*Activity:* Set down every entry exactly as given. Pictures are to be left out.

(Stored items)
▬▬▬▬▬▬▬▬▬▬

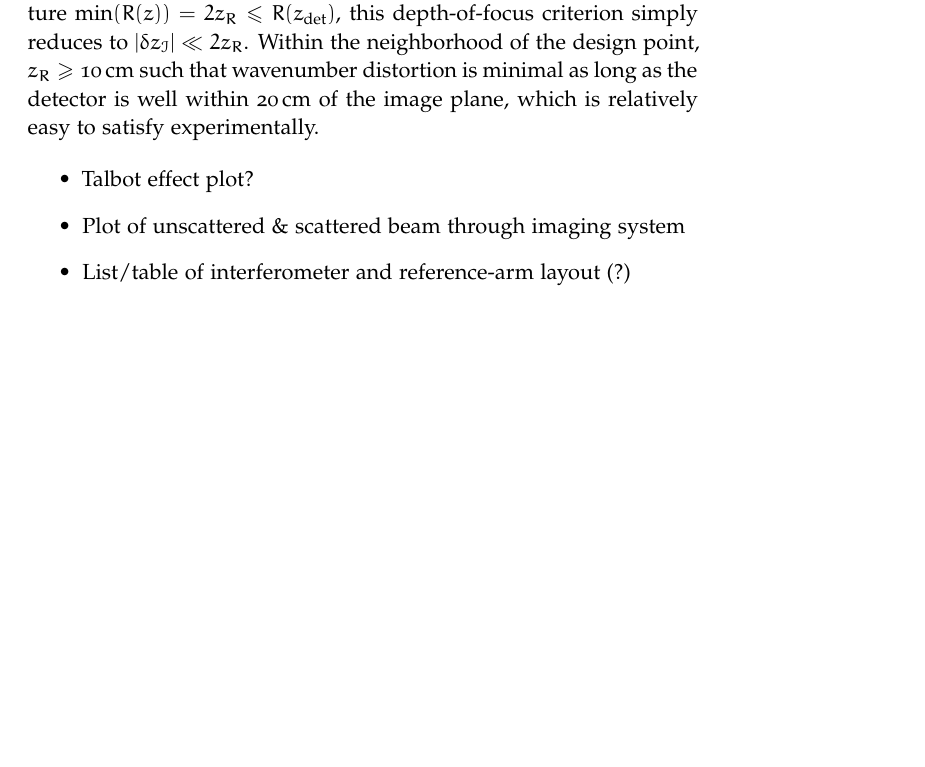
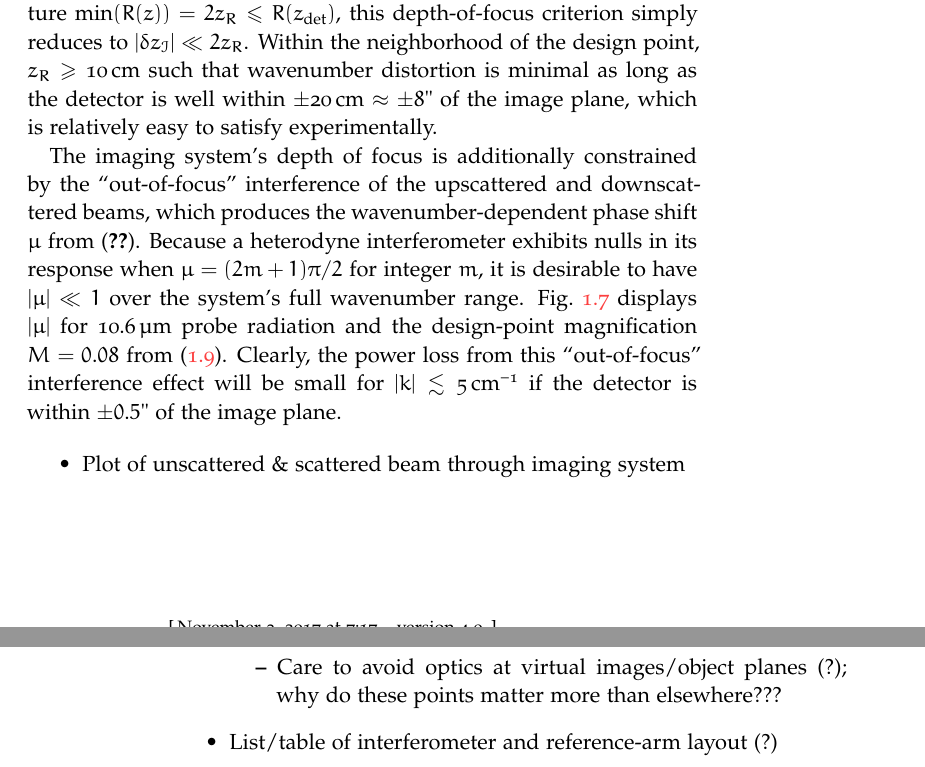
Before and after one commit to emd/thesis, a LaTeX thesis (thesis.tex, which reads Chapters/Implementation/Implementation.tex): part of page 11 of 24 before the commit and two parts of pages 11 and 12 of 24 after it, the two joined at a grey line, cut so that both start at the same text, the shorter picture padded with empty space. Compiled offline with pdfLaTeX; a missing font is replaced by an installed copy or a similar font.

Commit message:
Wavenumber-dependent phase shift depth-of-field considerations evaluated

```diff
--- a/Chapters/Implementation/Implementation.tex
+++ b/Chapters/Implementation/Implementation.tex
@@ -821,6 +821,22 @@
 Within the neighborhood of the design point,
 $z_R \geq \SI{10}{\centi\meter}$ such that
 wavenumber distortion is minimal as long as
-the detector is well within $\SI{20}{\centi\meter}$ of the image plane,
+the detector is well within $\pm\SI{20}{\centi\meter} \approx \pm8"$
+of the image plane,
 which is relatively easy to satisfy experimentally.
 
+The imaging system's depth of focus is additionally constrained by
+the ``out-of-focus'' interference of the upscattered and downscattered beams,
+which produces the wavenumber-dependent phase shift $\mu$ from
+(\ref{eq:DesignConsiderations:summary:depth_of_focus_wavenumber_dependent_phase_shift}).
+Because a heterodyne interferometer exhibits nulls in its response
+when $\mu = (2 m + 1) \pi / 2$ for integer $m$,
+it is desirable to have $|\mu| \ll 1$
+over the system's full wavenumber range.
+Fig.~\ref{fig:Implementation:wavenumber_dependent_phase_shift}
+displays $|\mu|$ for $\SI{10.6}{\micro\meter}$ probe radiation and
+the design-point magnification $M = 0.08$ from
+(\ref{eq:Implementation:magnification_interferometer_design}).
+Clearly, the power loss from this ``out-of-focus'' interference effect
+will be small for $|k| \lesssim \SI{5}{\per\centi\meter}$
+if the detector is within $\pm 0.5"$ of the image plane.
@@ -826,0 +850 @@
+    the upscattered and downscattered $\SI{10.6}{\micro\meter}$ beams
@@ -827,6 +857,9 @@
 \begin{itemize}
-  \item Talbot effect plot?
   \item Plot of unscattered \& scattered beam through imaging system
+    \begin{itemize}
+      \item Care to avoid optics at virtual images/object planes (?);
+        why do these points matter more than elsewhere???
+    \end{itemize}
   \item List/table of interferometer and reference-arm layout (?)
     \begin{itemize}
       \item Difference in optical path length
```
Also changed, not shown: Chapters/Implementation/Implementation.tex (13 more changed lines), 1 other file.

▬▬▬▬▬▬▬▬▬▬

*Task answer:*
Before and after one commit to emd/thesis, a LaTeX thesis (thesis.tex, which reads Chapters/Implementation/Implementation.tex): part of page 11 of 24 before the commit and two parts of pages 11 and 12 of 24 after it, the two joined at a grey line, cut so that both start at the same text, the shorter picture padded with empty space. Compiled offline with pdfLaTeX; a missing font is replaced by an installed copy or a similar font.

Commit message:
Wavenumber-dependent phase shift depth-of-field considerations evaluated

```diff
--- a/Chapters/Implementation/Implementation.tex
+++ b/Chapters/Implementation/Implementation.tex
@@ -821,6 +821,22 @@
 Within the neighborhood of the design point,
 $z_R \geq \SI{10}{\centi\meter}$ such that
 wavenumber distortion is minimal as long as
-the detector is well within $\SI{20}{\centi\meter}$ of the image plane,
+the detector is well within $\pm\SI{20}{\centi\meter} \approx \pm8"$
+of the image plane,
 which is relatively easy to satisfy experimentally.
 
+The imaging system's depth of focus is additionally constrained by
+the ``out-of-focus'' interference of the upscattered and downscattered beams,
+which produces the wavenumber-dependent phase shift $\mu$ from
+(\ref{eq:DesignConsiderations:summary:depth_of_focus_wavenumber_dependent_phase_shift}).
+Because a heterodyne interferometer exhibits nulls in its response
+when $\mu = (2 m + 1) \pi / 2$ for integer $m$,
+it is desirable to have $|\mu| \ll 1$
+over the system's full wavenumber range.
+Fig.~\ref{fig:Implementation:wavenumber_dependent_phase_shift}
+displays $|\mu|$ for $\SI{10.6}{\micro\meter}$ probe radiation and
+the design-point magnification $M = 0.08$ from
+(\ref{eq:Implementation:magnification_interferometer_design}).
+Clearly, the power loss from this ``out-of-focus'' interference effect
+will be small for $|k| \lesssim \SI{5}{\per\centi\meter}$
+if the detector is within $\pm 0.5"$ of the image plane.
@@ -826,0 +850 @@
+    the upscattered and downscattered $\SI{10.6}{\micro\meter}$ beams
@@ -827,6 +857,9 @@
 \begin{itemize}
-  \item Talbot effect plot?
   \item Plot of unscattered \& scattered beam through imaging system
+    \begin{itemize}
+      \item Care to avoid optics at virtual images/object planes (?);
+        why do these points matter more than elsewhere???
+    \end{itemize}
   \item List/table of interferometer and reference-arm layout (?)
     \begin{itemize}
       \item Difference in optical path length
```
Also changed, not shown: Chapters/Implementation/Implementation.tex (13 more changed lines), 1 other file.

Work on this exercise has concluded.